As an NVU-Lyndon climate change student, you’ll enhance the knowledge you gain from your coursework with hands-on, real-world experience with internships, professional development opportunities, and more. You’ll learn the science behind climate change in classes like meteorology and physical climatology then learn to apply the science in real-world situations. You’ll be able to communicate the realities of climate change, massive storms, and political issues after taking classes in public speaking and presenting to groups around the region on climate change risk. 

Upon graduation, you’ll be able to communicate the realities of climate change, its impacts on weather, ecological systems, and our food and water supply after taking classes in public speaking and presenting to groups around the region on climate change risk.

Beyond the Classroom

Starting in year one, you’ll establish an understanding of important meteorology concepts and tools through our atmospheric sciences department. From there, you’ll have opportunities to embark on faculty-guided storm chasing trips, track weather changes in our weather center, and learn to communicate the science and risks to the public.

Student Advocacy

You’ll have the option to join The Climate Consensus, a group of students and faculty dedicated to making an impact in our community. Most recently, students have produced videos for social media, presented at local meetings and schools on the impact of climate change, organized a local climate strike, and ran a half marathon in recognition of the growing global movement to increase awareness.


Climate Change students at our gorgeous, hilltop NVU-Lyndon campus get hands-on training in our modern facilities. We have a weather deck with an excellent view for observing the weather and launching weather balloons. We also have dedicated computer lab and research space for atmospheric and climate change sciences students.

High-Impact Internships

With alumni and professional connections across the world, our students always find invaluable internships to kick-start their careers. Recent internship locations include Southwest Airlines, National Severe Storms Laboratory, National Weather Service, AccuWeather, and the Vermont Institute of Applied Meteorology. 

Networking and Conferences

The student-led Northeasetern Storm Conference allows attendees to present new research in the field to fellow colleagues. Learn more about the conference on the Lyndon AMS and NWA chapter website. Climate Change students also attend the American Meteorological Society conference as a way to connect with climatologists from across the country.

Faculty Committed to Your Success

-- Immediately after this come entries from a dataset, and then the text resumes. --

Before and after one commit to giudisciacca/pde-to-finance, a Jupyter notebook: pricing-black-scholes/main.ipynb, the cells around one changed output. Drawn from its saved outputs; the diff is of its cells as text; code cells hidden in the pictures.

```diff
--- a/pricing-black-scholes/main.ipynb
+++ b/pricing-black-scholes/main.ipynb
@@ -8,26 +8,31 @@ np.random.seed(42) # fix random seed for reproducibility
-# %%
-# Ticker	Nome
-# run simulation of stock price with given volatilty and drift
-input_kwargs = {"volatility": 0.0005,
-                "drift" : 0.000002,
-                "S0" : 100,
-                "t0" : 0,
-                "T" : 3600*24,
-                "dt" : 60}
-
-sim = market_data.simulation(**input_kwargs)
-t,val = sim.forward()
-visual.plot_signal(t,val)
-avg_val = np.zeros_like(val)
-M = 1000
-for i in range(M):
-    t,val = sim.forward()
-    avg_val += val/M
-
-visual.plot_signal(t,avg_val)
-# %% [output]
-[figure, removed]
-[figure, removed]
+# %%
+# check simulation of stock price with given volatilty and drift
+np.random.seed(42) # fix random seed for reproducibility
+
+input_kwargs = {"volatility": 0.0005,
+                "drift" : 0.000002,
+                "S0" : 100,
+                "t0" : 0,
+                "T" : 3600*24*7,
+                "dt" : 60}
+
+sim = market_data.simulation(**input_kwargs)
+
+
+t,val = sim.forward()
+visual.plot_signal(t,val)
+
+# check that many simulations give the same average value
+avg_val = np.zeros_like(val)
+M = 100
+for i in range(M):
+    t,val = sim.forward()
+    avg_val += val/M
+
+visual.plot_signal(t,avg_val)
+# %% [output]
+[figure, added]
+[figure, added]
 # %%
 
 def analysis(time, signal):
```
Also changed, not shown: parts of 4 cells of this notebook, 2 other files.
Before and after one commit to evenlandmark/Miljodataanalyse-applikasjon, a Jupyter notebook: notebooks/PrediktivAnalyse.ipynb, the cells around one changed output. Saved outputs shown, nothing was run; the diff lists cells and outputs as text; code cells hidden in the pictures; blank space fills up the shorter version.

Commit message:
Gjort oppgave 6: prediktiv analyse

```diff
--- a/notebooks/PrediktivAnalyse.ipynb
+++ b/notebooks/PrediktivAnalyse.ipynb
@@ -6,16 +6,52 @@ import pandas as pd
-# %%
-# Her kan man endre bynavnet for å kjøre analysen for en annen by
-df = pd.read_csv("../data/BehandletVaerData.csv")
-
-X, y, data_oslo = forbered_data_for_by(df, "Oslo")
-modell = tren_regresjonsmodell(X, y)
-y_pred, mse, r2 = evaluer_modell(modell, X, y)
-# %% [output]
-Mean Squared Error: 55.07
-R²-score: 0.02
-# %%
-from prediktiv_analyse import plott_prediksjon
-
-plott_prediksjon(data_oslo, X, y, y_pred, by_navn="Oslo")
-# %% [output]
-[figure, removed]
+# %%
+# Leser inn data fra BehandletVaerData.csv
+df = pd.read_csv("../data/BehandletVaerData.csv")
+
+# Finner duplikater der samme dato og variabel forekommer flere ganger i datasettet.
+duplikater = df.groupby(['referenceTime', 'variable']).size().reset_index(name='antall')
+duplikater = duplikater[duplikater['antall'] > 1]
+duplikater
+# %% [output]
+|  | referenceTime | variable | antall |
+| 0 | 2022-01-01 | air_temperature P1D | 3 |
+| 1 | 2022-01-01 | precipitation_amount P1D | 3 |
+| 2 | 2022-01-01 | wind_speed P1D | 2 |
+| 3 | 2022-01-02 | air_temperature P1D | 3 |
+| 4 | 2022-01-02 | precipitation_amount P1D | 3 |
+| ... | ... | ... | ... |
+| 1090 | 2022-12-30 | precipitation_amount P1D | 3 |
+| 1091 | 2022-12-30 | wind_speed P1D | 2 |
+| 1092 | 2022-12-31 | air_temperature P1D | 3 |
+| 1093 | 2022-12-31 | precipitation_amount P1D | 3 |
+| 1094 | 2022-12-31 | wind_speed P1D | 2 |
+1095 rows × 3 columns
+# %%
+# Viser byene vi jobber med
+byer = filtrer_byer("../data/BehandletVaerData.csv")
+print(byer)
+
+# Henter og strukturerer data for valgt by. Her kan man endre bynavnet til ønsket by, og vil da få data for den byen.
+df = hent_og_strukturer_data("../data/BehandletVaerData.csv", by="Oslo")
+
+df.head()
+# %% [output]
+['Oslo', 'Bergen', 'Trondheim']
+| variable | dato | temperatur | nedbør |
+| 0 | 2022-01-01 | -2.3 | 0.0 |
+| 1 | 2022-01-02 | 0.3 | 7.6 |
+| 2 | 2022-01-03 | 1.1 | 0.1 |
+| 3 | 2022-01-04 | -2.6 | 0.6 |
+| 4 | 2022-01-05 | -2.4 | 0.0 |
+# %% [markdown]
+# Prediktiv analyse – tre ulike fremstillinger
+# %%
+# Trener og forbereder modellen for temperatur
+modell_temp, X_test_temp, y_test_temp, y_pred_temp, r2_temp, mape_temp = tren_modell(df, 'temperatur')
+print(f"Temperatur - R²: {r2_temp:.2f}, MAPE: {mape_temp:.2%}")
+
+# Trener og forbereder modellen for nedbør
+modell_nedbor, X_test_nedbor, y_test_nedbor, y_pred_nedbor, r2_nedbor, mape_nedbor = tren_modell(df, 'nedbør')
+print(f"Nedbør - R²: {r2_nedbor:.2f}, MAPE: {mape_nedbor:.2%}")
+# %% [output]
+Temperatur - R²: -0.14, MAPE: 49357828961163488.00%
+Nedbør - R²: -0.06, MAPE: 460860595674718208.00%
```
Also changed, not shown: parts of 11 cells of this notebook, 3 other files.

The faculty support and small classes help students excel. “There’s a lot of one-on-one with professors,” says Maison DeJesus ’22. “If you don’t understand something, you can meet with them, and they’ll explain it. The amount of help they offer is great.”

Atmospheric Sciences / Meteorology

​Make your impact with an atmospheric sciences degree from Northern Vermont University.

NVU-Lyndon’s nationally renowned atmospheric sciences program offers motivated students with a passion for meteorology, weather, and climate the opportunity to learn from experts and graduate with a degree that opens doors.

Recent graduates have gone on to work at organizations like The Weather ChannelAccuWeather, and WeatherNation, while others have obtained paid opportunities to pursue graduate school in top meteorology programs around the nation. You’ll finish the program prepared to work in a variety of careers and can focus your studies by pursuing a concentration in broadcasting, climate change, graduate school, private industry, or the National Weather Service/military.

The atmospheric sciences curriculum is updated frequently​ to keep pace with developments in science as well as evolving career opportunities. For example, climate change is now incorporated into the core atmospheric sciences courses as a degree requirement. This prepares our graduates to be leading meteorologists, ready to address climate change whether in graduate school, as broadcast meteorologists, or research scientists.​ Interested in a degree in climate change science? View the full climate change science degree here.


As a Lyndon ATM student, you’ll enhance the knowledge you gain from your coursework with hands-on, real-world experience with internships, professional development opportunities, and more. 

Atmospheric sciences majors who select the broadcast career concentration work with our on-campus TV studio for live on-air experience in conjunction with our Electronic Journalism Arts Department.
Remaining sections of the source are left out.